— YOUR GOAL —
Search each line below for the word "建议实现方式" and list those that contain it.

— DATA FOR REVIEW —
++++

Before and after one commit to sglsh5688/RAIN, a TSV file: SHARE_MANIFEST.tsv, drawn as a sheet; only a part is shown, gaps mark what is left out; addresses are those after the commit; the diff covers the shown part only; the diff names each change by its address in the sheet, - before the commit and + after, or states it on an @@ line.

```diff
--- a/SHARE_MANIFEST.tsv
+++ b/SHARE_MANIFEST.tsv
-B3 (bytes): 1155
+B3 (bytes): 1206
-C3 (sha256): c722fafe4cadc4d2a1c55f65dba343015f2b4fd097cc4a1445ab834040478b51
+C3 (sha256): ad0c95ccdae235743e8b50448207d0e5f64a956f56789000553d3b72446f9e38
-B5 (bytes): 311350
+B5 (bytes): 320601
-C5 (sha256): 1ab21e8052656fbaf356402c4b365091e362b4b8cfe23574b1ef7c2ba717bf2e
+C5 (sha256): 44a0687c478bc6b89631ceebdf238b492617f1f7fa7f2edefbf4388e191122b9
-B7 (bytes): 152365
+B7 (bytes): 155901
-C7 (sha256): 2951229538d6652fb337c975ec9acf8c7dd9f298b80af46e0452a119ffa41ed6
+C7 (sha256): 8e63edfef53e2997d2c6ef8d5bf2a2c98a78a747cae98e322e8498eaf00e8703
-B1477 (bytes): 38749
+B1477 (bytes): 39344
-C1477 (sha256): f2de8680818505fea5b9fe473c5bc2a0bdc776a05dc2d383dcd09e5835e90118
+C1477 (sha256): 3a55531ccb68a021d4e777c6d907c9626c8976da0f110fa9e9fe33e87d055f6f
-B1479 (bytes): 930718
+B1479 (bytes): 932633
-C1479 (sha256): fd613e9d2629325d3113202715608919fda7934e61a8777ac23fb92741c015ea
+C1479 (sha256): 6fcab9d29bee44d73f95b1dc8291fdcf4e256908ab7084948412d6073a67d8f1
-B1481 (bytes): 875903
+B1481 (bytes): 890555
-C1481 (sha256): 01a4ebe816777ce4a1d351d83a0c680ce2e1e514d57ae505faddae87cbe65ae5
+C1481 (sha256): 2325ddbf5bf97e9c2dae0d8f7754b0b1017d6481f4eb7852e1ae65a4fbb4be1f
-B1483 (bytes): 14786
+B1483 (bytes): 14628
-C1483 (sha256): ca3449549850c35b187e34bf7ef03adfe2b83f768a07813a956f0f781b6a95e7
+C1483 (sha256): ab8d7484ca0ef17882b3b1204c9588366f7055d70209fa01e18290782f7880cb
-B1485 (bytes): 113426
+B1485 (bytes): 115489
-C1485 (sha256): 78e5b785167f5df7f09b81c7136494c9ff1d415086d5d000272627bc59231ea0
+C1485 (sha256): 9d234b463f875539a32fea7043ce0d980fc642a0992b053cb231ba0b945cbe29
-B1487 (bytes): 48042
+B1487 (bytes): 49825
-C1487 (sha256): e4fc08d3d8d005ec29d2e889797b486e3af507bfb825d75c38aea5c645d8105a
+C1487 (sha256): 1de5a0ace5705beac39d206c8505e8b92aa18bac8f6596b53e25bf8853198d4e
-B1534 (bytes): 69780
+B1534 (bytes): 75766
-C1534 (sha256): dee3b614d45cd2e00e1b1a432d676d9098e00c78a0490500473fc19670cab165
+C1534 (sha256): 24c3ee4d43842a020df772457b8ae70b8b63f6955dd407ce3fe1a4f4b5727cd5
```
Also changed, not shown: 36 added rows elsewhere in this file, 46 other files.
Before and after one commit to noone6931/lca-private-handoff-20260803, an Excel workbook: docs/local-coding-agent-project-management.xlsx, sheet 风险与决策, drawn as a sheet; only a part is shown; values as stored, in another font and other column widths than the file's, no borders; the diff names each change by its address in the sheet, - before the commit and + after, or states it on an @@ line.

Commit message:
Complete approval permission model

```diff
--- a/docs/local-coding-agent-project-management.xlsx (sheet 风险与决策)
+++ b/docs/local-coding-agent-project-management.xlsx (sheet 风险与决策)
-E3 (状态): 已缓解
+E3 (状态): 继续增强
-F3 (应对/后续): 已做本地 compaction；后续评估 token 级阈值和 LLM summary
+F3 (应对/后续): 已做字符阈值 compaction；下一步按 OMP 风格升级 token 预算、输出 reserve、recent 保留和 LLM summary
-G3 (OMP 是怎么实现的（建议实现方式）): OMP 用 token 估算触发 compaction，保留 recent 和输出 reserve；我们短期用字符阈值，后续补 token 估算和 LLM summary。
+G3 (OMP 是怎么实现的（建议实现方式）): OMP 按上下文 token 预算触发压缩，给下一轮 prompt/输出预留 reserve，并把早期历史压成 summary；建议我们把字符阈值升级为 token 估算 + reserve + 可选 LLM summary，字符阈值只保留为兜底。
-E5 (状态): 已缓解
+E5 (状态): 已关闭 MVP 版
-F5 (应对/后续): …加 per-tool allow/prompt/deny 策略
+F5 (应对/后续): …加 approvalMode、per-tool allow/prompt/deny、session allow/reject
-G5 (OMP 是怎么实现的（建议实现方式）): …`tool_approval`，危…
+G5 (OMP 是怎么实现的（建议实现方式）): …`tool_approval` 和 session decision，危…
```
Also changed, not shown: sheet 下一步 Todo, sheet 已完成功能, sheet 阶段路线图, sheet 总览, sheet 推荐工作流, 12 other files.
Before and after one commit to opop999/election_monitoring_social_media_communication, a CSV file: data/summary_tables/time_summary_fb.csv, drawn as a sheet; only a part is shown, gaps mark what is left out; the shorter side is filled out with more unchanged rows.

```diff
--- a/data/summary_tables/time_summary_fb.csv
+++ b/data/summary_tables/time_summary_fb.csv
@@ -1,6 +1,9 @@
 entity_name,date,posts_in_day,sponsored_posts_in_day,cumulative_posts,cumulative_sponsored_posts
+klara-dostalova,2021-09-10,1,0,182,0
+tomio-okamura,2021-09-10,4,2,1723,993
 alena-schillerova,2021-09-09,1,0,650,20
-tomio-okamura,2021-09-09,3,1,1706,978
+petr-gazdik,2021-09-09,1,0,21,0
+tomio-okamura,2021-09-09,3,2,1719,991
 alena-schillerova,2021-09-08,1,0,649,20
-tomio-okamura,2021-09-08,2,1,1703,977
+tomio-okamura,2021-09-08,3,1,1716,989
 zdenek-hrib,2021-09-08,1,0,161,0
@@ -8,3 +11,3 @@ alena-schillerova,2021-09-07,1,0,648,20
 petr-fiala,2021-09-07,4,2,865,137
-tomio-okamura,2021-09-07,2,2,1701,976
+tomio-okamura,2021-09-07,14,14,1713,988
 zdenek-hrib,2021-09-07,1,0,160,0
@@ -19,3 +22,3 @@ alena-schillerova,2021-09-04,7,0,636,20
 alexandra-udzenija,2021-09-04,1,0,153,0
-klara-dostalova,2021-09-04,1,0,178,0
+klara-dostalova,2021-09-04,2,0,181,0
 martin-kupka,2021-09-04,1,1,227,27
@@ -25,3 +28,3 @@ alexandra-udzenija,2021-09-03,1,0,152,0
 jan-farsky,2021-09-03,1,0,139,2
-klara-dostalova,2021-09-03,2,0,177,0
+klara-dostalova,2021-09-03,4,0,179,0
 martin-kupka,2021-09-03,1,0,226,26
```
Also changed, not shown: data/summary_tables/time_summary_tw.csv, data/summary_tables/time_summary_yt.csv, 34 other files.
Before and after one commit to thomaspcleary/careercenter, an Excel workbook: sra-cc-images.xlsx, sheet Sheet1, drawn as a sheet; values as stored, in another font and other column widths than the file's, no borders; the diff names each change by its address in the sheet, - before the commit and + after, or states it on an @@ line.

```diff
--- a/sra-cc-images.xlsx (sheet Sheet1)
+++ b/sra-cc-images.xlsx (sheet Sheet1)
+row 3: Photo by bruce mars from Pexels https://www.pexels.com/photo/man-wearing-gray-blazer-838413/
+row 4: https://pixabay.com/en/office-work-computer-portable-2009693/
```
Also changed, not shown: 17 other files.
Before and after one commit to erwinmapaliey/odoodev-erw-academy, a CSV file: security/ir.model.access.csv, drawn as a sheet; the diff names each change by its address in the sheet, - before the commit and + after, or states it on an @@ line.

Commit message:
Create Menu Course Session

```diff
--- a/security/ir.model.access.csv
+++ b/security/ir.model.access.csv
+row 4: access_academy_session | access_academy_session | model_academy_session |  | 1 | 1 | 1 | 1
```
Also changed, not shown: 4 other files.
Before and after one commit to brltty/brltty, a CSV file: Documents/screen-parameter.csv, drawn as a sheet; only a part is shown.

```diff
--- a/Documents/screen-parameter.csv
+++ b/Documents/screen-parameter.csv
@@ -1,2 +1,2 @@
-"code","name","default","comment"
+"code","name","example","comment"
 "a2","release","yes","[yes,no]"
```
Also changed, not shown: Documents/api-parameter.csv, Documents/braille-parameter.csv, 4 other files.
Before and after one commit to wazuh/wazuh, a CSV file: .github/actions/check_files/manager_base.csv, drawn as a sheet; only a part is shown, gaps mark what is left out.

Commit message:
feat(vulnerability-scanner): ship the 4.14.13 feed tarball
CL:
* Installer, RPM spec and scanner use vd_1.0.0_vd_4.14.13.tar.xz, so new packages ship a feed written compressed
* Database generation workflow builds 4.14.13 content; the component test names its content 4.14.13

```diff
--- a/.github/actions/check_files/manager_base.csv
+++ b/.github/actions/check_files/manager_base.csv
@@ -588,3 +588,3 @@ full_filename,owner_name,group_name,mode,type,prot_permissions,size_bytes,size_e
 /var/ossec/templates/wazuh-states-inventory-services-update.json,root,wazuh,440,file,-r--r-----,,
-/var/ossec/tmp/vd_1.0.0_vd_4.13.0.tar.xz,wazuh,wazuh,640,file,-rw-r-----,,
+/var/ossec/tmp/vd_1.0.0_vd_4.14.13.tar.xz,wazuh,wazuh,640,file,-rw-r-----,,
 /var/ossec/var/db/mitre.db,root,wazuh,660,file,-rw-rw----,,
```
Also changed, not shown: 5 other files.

++++

— RESULT BELOW —
-G3 (OMP 是怎么实现的（建议实现方式）): OMP 用 token 估算触发 compaction，保留 recent 和输出 reserve；我们短期用字符阈值，后续补 token 估算和 LLM summary。
+G3 (OMP 是怎么实现的（建议实现方式）): OMP 按上下文 token 预算触发压缩，给下一轮 prompt/输出预留 reserve，并把早期历史压成 summary；建议我们把字符阈值升级为 token 估算 + reserve + 可选 LLM summary，字符阈值只保留为兜底。
-G5 (OMP 是怎么实现的（建议实现方式）): …`tool_approval`，危…
+G5 (OMP 是怎么实现的（建议实现方式）): …`tool_approval` 和 session decision，危…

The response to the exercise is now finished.